====== Dataset content
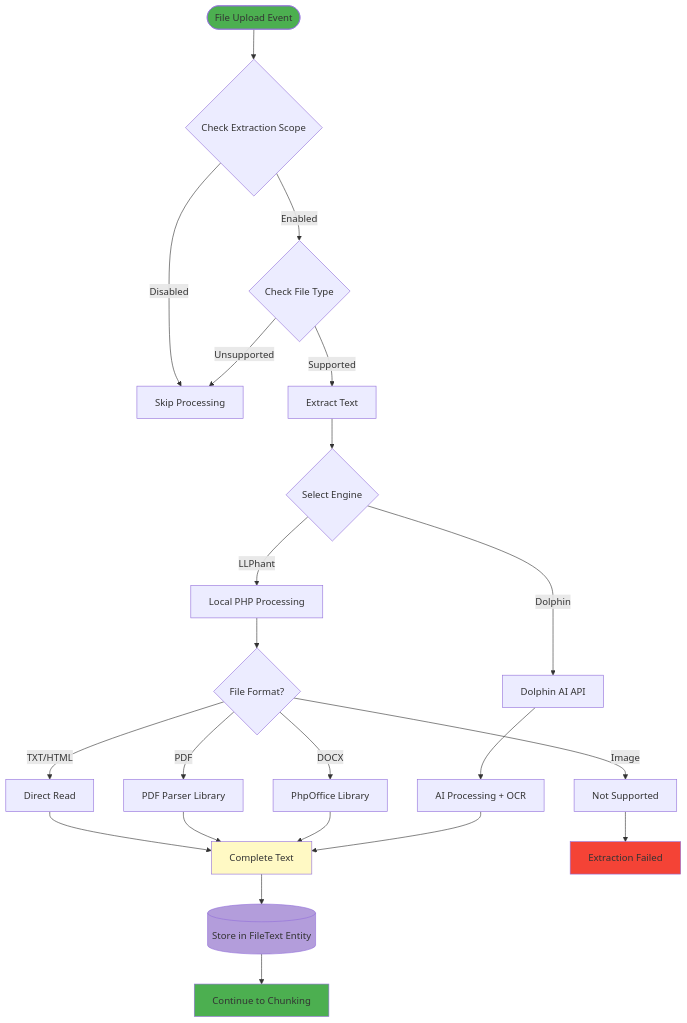
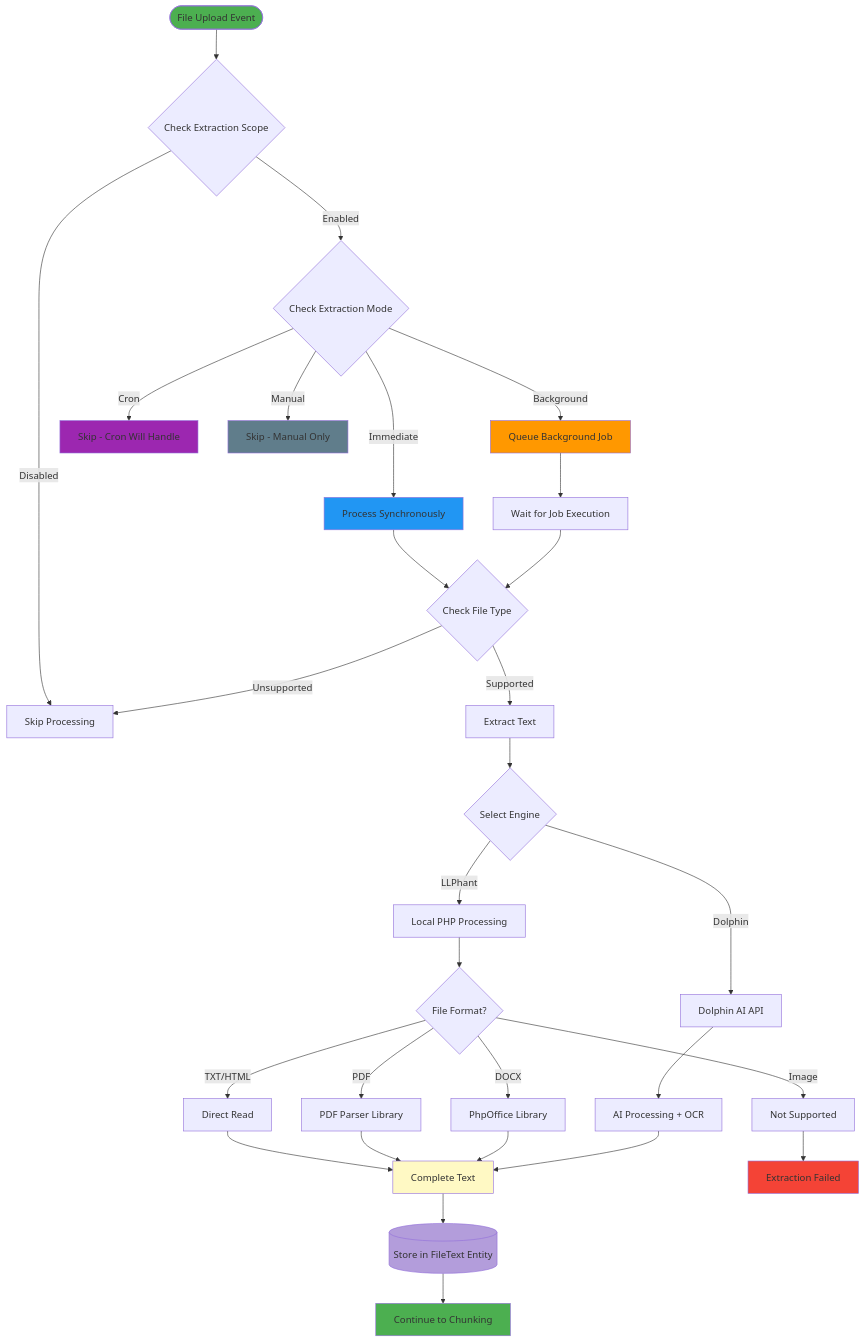
Before and after one commit to ConductionNL/openregister: the seventh of 13 diagrams in website/docs/features/text-extraction-sources.md, drawn with Mermaid. The commit also changed other lines of this file and 75 other files, not shown here.

````diff
--- a/website/docs/features/text-extraction-sources.md
+++ b/website/docs/features/text-extraction-sources.md
@@ -81,37 +280,50 @@
 ```mermaid
 flowchart TD
     Start([File Upload Event]) --> Check{Check Extraction Scope}
     Check -->|Disabled| Skip[Skip Processing]
-    Check -->|Enabled| Type{Check File Type}
+    Check -->|Enabled| Mode{Check Extraction Mode}
+    
+    Mode -->|Immediate| Immediate[Process Synchronously]
+    Mode -->|Background| Queue[Queue Background Job]
+    Mode -->|Cron| SkipCron[Skip - Cron Will Handle]
+    Mode -->|Manual| SkipManual[Skip - Manual Only]
+    
+    Immediate --> Type{Check File Type}
+    Queue --> Wait[Wait for Job Execution]
+    Wait --> Type
     
     Type -->|Supported| Extract[Extract Text]
     Type -->|Unsupported| Skip
     
     Extract --> Engine{Select Engine}
     
     Engine -->|LLPhant| Local[Local PHP Processing]
     Engine -->|Dolphin| API[Dolphin AI API]
     
     Local --> Parse{File Format?}
     Parse -->|TXT/HTML| Direct[Direct Read]
     Parse -->|PDF| PDFLib[PDF Parser Library]
     Parse -->|DOCX| DOCXLib[PhpOffice Library]
     Parse -->|Image| NotSupported[Not Supported]
     
     API --> DolphinProcess[AI Processing + OCR]
     
     Direct --> Text[Complete Text]
     PDFLib --> Text
     DOCXLib --> Text
     DolphinProcess --> Text
     NotSupported --> Error[Extraction Failed]
     
     Text --> Store[(Store in FileText Entity)]
     Store --> Chunk[Continue to Chunking]
     
     style Start fill:#4caf50
+    style Immediate fill:#2196f3
+    style Queue fill:#ff9800
+    style SkipCron fill:#9c27b0
+    style SkipManual fill:#607d8b
     style Text fill:#fff9c4
     style Store fill:#b39ddb
     style Chunk fill:#4caf50
     style Error fill:#f44336
 ```
````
============
## Your task
In the listing, find every line with the word "website" and return it.

## Solution below
Before and after one commit to ConductionNL/openregister: the seventh of 13 diagrams in website/docs/features/text-extraction-sources.md, drawn with Mermaid. The commit also changed other lines of this file and 75 other files, not shown here.
--- a/website/docs/features/text-extraction-sources.md
+++ b/website/docs/features/text-extraction-sources.md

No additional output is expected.